Greenpeace has praised Telstra’s commitment to renewable energy in Australia and chastised Optus and NBN for their failure to act.
In a new report looking at the carbon impact of telcos and data center firms in Australia, Greenpeace noted that the telecommunications, IT, and technology service sectors consume around four percent of Australia’s electricity; totaling around 3,603GWh of electricity annually and generating 2.9 million tonnes of carbon emissions.
“A fully renewably-powered Internet and IT service sector is an essential part of a low carbon economy,” the company said in the report. “However, at a practical level, the Australian IT and telecommunications sector still has a long way to go in procuring sufficient renewable energy to match their growing energy demand.”
The report does not include hyperscalers such as Google, Apple, Facebook, and Microsoft – companies that have all made pledges to become carbon-neutral and made significant investments in renewable energy projects – or other smaller data center players. It instead focused on domestic telcos and a number of data center firms in the country.
“While heavyweight Telstra is leading the pack, followed by TPG Telecom, Amazon Australia and Global Switch, Equinix, NextDC and Fujitsu Australia all need to up their game, and Optus and NBN Co are at risk of falling behind in the corporate race to renewable energy,” the company said.
Greenpeace praised Telstra, Australia’s biggest telco and 13th biggest energy user. The company promised to be carbon neutral from 2020, enable renewable energy generation equivalent to 100 percent of its consumption by 2025, and reduce emissions by at least 50 percent by 2030.
TPG Telecom, owner of telco brands such as Vodafone, TPG, iiNet, Internode, Lebara, AAPT, and 'green' mobile plan provider felix, made a similar pledge for its Australian operations earlier this year.
However, Greenpeace noted certain companies are lacking in their green pledges. NBN and Optus are yet to make public commitment to carbon reductions.
“Of Australia’s top three telcos, only Optus, the second-largest telecommunications provider in the country – and second-largest telco emitter – is yet to make a renewable electricity commitment.”
Of the data center companies reporting to the government’s National Greenhouse and Energy Reporting (NGER) Scheme, only Amazon and Global Switch have targets of 100 percent renewable by 2025 and 2030 respectively.
The charity called on NextDC and Equinix to set “credible timelines” for carbon goals and called Fujitsu’s target of 2050 “woefully inadequate.”
It also noted that only Telstra, NextDC, and Amazon have actually signed renewable energy deals to date. Amazon has funded two solar projects in New South Wales and a wind farm in Victoria, while NextDC signed a PPA with a wind farm in Victoria in 2017.
As well as previously signing PPAs for wind and solars farms in Victoria and Queensland, this week Telstra signed a new power purchase agreement with Naturgy Energy to build a new 58MW wind farm known as Crookwell 3 in New South Wales.

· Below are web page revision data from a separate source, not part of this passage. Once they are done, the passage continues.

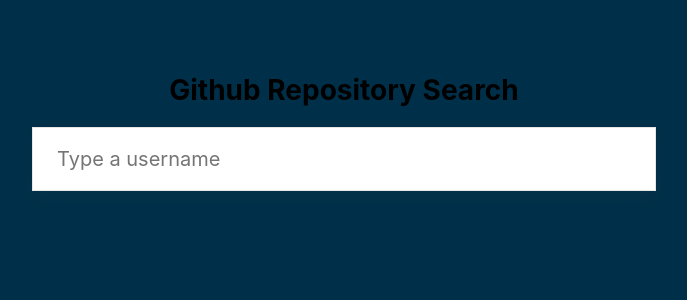
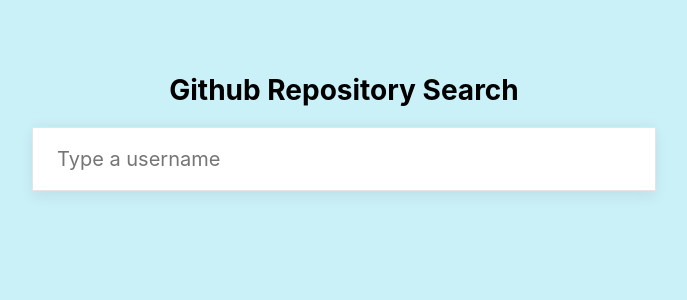
Before and after one commit to herol3oy/github-repository-search, a React (Vite) app: page / in a window 1280 px wide. Shown: the top 300 px of the page, without its empty margins (296-983 px from the left). Built offline with nearby package versions, Linux system fonts and the light colour scheme.

Commit message:
add card placeholder

```diff
--- a/src/App.tsx
+++ b/src/App.tsx
@@ -2,6 +2,7 @@
 import { useSearchParams } from 'react-router-dom'
 
 import styles from './App.module.scss'
+import { CardSkeleton } from './components/CardSkeleton'
 import { RepoCard } from './components/RepoCard'
 import { Branch } from './types/branch'
 import { ErrorMessage } from './types/ErrorMessage'
@@ -147,6 +148,10 @@
             }
           />
         ))}
+
+        {isLoading &&
+          !repositories.length &&
+          Array.from(Array(5)).map((_, index) => <CardSkeleton key={index} />)}
       </section>
     </main>
   )
--- /dev/null
+++ b/src/components/CardSkeleton/CardSkeleton.module.scss
@@ -0,0 +1,23 @@
+.cardSkeleton {
+  width: 624px;
+  height: 137px;
+  background-size: 800px 204px;
+  animation: placeholder-shimmer 1s infinite linear;
+  background-image: linear-gradient(
+    to right,
+    #f6f7f8 0%,
+    #edeef1 20%,
+    #f6f7f8 40%,
+    #f6f7f8 100%
+  );
+
+  @keyframes placeholder-shimmer {
+    0% {
+      background-position: -468px 0;
+    }
+
+    100% {
+      background-position: 468px 0;
+    }
+  }
+}
--- /dev/null
+++ b/src/components/CardSkeleton/CardSkeleton.tsx
@@ -0,0 +1,5 @@
+import styles from './CardSkeleton.module.scss'
+
+export function CardSkeleton() {
+  return <div className={styles.cardSkeleton}></div>
+}
--- /dev/null
+++ b/src/components/CardSkeleton/index.ts
@@ -0,0 +1 @@
+export { CardSkeleton } from './CardSkeleton'
--- a/src/index.scss
+++ b/src/index.scss
@@ -1,10 +1,10 @@
 :root {
-  --primary-color: #d62828;
-  --secondary-color: #f77f00;
-  --text-color: #33363f;
-  --border-color: #e5e5e5;
-  --primary-background-color: #eae2b7;
-  --secondary-background-color: #003049;
+  --primary-color: #03045e;
+  --secondary-color: #023e8a;
+  --text-color: #0077b6;
+  --border-color: #48cae4;
+  --primary-background-color: #90e0ef;
+  --secondary-background-color: #caf0f8;
   --font-family: inter, helvetica, arial, sans-serif;
   --font-size: 14px;
 }
```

If the nine companies mentioned switched their operations to new renewable energy, they would generate nearly 1.25GW of new wind and solar projects. Greenpeace called upon telcos and data center companies to all commit to 100 percent renewable electricity by 2025, sign up to the global RE100 initiative, and sign Power Purchase Agreements to secure renewable electricity with new wind and solar projects, as well as work together around policy and regulatory environment.
“The telecommunications industry can and must be a leader in this energy transition, the company said. “Good progress is being made, but there is still much work to be done.”
The report also noted how energy companies Origin Energy and AGL have recently entered the telco space offering fiber to customers, and how the two companies "dwarf the above companies in terms of carbon pollution," due to the coal and gas the companies burn to generate electricity.
"Unless both Origin and AGL commit to phasing out their coal-burning power stations by 2030 and replace them with renewable energy, these companies will represent the highest polluting telco offering and threaten to hamper the clean energy revolution otherwise happening in the telco space."